I was afraid I didn’t have an answer.
“Firefly’s SNAP cPL is high, so he has pancreatitis,” the doctor told me. He adjusted his mask as he leaned against the car. “I’m going to send you home with an appetite stimulant and Cerenia to help with nausea. If he doesn’t start eating, I want you to have a copy of his radiographs and lab work.” He took out his phone. “What’s your number?”
I lifted an eyebrow. “I’ll have your cell number if you send me the images.”
He smiled. “Your baby’s sick, and that’s what matters. I don’t want to get to tomorrow, and you can’t reach us.” He shrugged. “Besides, you were a technician. I trust your discretion.”
I showed Tim the number when I got home. Then I collapsed on the couch. “I feel terrible for being so pushy this morning.” I covered my face with my hands. “Do you think I should send an apology card?”
“I think they understand,” Tim said.
“There’s a difference, though,” I protested. “Just because they understand my worry doesn’t make it acceptable for me to be a pain in the ass. I know better than to behave like that. I’ve been one of them ― I’ve worked an insane Saturday shift where everyone wants everything Right. This. Minute. It’s on me to be a model client.”
He hugged me. “Or maybe, this time, it’s on you to be a worried pet parent.”
“Can’t I be both?”
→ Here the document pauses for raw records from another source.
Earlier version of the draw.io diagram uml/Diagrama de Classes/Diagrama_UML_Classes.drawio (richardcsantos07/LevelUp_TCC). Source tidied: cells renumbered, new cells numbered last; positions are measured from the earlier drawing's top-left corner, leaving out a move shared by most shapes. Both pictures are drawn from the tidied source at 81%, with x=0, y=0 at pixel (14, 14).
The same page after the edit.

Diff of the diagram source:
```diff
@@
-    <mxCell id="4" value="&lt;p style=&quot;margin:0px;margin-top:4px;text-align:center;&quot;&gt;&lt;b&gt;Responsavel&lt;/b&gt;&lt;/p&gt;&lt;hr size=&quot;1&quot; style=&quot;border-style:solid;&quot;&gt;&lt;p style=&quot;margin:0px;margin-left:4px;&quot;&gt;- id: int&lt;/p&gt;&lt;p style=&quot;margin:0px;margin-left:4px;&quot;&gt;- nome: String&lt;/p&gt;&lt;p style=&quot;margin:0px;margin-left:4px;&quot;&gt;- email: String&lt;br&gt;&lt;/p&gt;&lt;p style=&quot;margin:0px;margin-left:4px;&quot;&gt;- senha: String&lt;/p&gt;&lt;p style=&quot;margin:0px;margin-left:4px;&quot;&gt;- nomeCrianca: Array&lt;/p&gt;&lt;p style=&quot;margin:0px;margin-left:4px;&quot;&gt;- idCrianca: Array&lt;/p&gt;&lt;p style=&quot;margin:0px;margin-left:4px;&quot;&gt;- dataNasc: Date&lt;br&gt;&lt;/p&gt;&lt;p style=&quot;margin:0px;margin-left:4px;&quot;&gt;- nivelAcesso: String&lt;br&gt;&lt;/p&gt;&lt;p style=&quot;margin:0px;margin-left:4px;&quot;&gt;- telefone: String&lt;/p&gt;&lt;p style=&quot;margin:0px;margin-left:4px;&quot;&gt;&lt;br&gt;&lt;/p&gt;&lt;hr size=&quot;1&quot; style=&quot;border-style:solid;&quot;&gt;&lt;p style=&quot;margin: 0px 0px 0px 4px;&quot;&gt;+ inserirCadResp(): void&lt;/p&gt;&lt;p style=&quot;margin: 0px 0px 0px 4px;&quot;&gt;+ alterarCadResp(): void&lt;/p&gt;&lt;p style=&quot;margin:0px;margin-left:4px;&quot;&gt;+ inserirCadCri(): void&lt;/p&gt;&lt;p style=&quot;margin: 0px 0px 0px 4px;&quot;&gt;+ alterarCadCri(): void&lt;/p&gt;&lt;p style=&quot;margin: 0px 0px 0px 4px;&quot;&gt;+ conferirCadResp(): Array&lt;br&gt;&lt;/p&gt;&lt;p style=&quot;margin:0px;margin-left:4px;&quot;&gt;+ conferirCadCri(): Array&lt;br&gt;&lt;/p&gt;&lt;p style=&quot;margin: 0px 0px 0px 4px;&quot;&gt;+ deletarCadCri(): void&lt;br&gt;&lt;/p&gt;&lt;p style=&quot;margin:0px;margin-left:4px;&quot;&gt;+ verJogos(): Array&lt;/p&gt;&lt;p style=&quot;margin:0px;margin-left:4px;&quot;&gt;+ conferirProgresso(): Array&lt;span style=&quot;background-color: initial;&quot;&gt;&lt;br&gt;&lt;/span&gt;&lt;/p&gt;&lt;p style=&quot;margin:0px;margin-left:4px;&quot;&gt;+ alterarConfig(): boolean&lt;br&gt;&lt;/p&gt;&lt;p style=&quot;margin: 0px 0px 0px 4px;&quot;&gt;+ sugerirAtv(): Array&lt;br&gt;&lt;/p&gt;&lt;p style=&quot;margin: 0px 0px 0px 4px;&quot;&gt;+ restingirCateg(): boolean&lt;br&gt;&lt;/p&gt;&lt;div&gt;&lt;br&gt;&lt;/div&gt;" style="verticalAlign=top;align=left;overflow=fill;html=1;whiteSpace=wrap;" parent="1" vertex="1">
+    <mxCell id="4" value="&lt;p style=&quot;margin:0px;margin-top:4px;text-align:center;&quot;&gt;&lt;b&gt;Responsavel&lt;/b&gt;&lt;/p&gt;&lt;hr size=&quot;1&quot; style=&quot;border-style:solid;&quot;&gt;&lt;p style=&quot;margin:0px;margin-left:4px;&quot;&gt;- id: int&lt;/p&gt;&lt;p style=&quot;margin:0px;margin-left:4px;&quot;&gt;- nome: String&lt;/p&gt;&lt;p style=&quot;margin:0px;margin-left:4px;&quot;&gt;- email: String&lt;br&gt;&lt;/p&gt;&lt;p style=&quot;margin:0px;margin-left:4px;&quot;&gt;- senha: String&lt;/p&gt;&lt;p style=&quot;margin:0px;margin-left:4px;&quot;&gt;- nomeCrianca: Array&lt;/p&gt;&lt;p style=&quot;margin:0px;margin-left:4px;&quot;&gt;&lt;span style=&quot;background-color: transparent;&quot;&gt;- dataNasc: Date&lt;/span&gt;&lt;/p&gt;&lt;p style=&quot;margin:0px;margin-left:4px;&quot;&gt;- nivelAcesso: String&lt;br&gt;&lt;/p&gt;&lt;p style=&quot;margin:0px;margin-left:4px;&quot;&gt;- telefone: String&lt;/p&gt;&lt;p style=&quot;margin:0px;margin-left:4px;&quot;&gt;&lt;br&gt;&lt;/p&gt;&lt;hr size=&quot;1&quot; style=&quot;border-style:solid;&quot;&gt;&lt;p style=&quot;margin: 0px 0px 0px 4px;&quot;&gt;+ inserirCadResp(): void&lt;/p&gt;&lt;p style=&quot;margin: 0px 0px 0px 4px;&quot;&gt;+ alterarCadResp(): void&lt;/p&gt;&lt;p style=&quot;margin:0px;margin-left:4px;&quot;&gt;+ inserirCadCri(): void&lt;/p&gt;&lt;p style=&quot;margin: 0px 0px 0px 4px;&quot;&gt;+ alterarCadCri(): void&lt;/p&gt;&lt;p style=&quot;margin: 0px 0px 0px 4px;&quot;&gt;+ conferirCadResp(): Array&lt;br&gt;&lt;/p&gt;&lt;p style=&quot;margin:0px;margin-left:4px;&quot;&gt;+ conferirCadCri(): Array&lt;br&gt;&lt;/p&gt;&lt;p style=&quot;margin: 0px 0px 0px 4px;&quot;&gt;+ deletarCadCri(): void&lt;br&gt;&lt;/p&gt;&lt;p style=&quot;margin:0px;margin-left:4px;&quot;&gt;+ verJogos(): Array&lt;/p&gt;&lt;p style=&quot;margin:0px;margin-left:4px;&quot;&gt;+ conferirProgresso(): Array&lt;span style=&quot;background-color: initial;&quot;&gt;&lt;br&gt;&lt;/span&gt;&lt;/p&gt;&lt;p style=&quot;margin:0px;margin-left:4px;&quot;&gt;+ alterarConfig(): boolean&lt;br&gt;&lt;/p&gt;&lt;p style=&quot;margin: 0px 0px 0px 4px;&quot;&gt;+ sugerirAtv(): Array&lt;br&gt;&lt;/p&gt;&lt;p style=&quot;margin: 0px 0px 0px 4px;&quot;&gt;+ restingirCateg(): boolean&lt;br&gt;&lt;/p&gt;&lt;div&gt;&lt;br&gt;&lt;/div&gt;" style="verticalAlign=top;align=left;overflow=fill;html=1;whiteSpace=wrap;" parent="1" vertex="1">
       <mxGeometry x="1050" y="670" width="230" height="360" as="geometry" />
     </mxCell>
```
We both froze as we heard the telltale sound of a cat at the kibble bowls. Tiptoeing to the kitchen, we peered around the door jamb. Firefly was carefully taking bites. Tears blurred my vision as we gripped each other’s hands.
“This time, I think the situation needed a pet parent,” he admitted. “You can go back to being a model client tomorrow.”
I still struggle when emotions — especially fear — take over my brain when dealing with the healthcare of my pets. Because I need to demonstrate empathy to veterinary staff. It isn’t easy to decide which side “weighs” more.
But I know with absolute certainty that if everyone caring for my pets experiences the same level of burnout that I did, there won’t be anyone like my vet and his staff left. Doctors, technicians, assistants and receptionists who love animals and want nothing more than to heal them.
And that isn’t a world I want to contemplate.
Andria Kennedy is a freelance content writer working to keep her four cats and greyhound in the lifestyle they feel they’re due. Her essays have appeared in Open Minds Quarterly, Electric Lit and The Doe. She’s an advocate of invisible illness, having battled fibromyalgia since her early 20s, and she publishes weekly hermit crab essays on her Substack, Invisible Inks. She has a mostly-ignored Twitter (@antiherokreativ) and an active Instagram (@andriamkennedy).